It's been another quiet week in MH, mostly characterized by the same severe cold weather much of the north-eastern corner of North America is experiencing. Living out in the country and heating most of our buildings with at least some wood heat, this does make for a certain focus in the work, especially for the men who are very busy these days keeping ahead of the demand. Sheds to fill, and trees to cut down for future seasons' needs.
Lent, and following Lent, Easter is starting to become a focus. One evening in the kitchen we had a sugaring down--turning maple syrup into maple sugar. The process is fascinating. The syrup is heated up to a precise temperature, then taken off the heat and left alone. When it cools to a certain point, crystallization occurs, and at that point, the syrup is stirred gently, so as to stimulate the crystal forming. Eventually the whole mass of syrup becomes a thick, crystallized mass (not unlike wet sand, but still very hot).
At that point there is work for many hands, as the sugar needs to be broken up, pounded, sifted, so as to evaporate all the water from it (otherwise it cools down to a solid brick). The final product is a lovely tan colored granulated sugar, which we will use for the special Easter baking--the koolitch bread which is so central to our celebration of the feast here.
At any rate, all of that feels a long time off as we contend with wind chill temperatures of - 35 C and blowing snow.
This week of the year is also a time to remember our MH history. February 14, Valentine's Day in the rest of the world, is for us the Foundation Day of Friendship House in Harlem, founded in 1938, where Catherine laboured long and hard in the incipient civil rights movement, then called the inter-racial movement. She was a radical pioneer at the time, a white woman living in Harlem, founding a community where white and black would live together as brothers and sisters and serve the poor together.
We have displays of photos and archival articles up right now, including a large model of the original FH storefront complete with miniature bookshelves and desks in it. We cherish our history here, and as the years go by and it becomes a somewhat more distant history, we try all the more to remember and celebrate the extraordinary woman who began our apostolate and her immense courage and love.
Beyond that, life is much of a muchness. I am actually writing this post in Ottawa, at my cousin's house, since I am giving a talk at a Vocation Fair on consecrated life sponsored by the archdiocese.
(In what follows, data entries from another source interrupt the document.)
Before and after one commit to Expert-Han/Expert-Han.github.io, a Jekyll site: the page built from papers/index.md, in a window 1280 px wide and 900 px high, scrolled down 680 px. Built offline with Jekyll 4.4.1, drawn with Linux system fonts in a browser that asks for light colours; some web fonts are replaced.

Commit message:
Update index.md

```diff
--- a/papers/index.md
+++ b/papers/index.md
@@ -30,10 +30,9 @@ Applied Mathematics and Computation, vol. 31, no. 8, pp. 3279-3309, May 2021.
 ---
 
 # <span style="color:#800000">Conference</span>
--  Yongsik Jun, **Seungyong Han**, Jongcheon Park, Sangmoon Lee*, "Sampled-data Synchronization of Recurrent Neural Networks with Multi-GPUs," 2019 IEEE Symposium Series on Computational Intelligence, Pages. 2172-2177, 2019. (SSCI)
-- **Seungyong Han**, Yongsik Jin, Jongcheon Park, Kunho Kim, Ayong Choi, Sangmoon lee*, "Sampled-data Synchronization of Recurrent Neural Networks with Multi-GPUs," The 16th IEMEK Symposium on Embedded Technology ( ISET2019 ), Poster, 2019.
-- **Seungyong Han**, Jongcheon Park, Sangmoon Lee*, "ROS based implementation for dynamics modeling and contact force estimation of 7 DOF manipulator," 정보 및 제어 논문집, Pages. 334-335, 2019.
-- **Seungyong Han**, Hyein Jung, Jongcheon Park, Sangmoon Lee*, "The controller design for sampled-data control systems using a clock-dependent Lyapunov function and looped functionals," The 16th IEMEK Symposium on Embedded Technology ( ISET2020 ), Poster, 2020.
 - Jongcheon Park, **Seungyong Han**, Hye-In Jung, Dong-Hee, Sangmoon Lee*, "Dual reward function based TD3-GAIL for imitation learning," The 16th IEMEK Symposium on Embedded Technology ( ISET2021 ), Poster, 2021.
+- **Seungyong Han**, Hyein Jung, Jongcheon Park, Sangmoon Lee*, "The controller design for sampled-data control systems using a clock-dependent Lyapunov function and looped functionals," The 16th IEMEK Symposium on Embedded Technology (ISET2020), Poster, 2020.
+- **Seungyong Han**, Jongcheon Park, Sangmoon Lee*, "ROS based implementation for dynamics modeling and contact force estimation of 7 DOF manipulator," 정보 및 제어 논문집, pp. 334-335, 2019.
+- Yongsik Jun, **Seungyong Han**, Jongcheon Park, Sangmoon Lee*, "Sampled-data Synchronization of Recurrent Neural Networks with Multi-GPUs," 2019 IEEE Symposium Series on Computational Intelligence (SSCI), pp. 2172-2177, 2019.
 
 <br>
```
In fact, I will now wrap up this post as it is time for me to get out the door and over to the event. Have a good week, and try to keep warm, eh?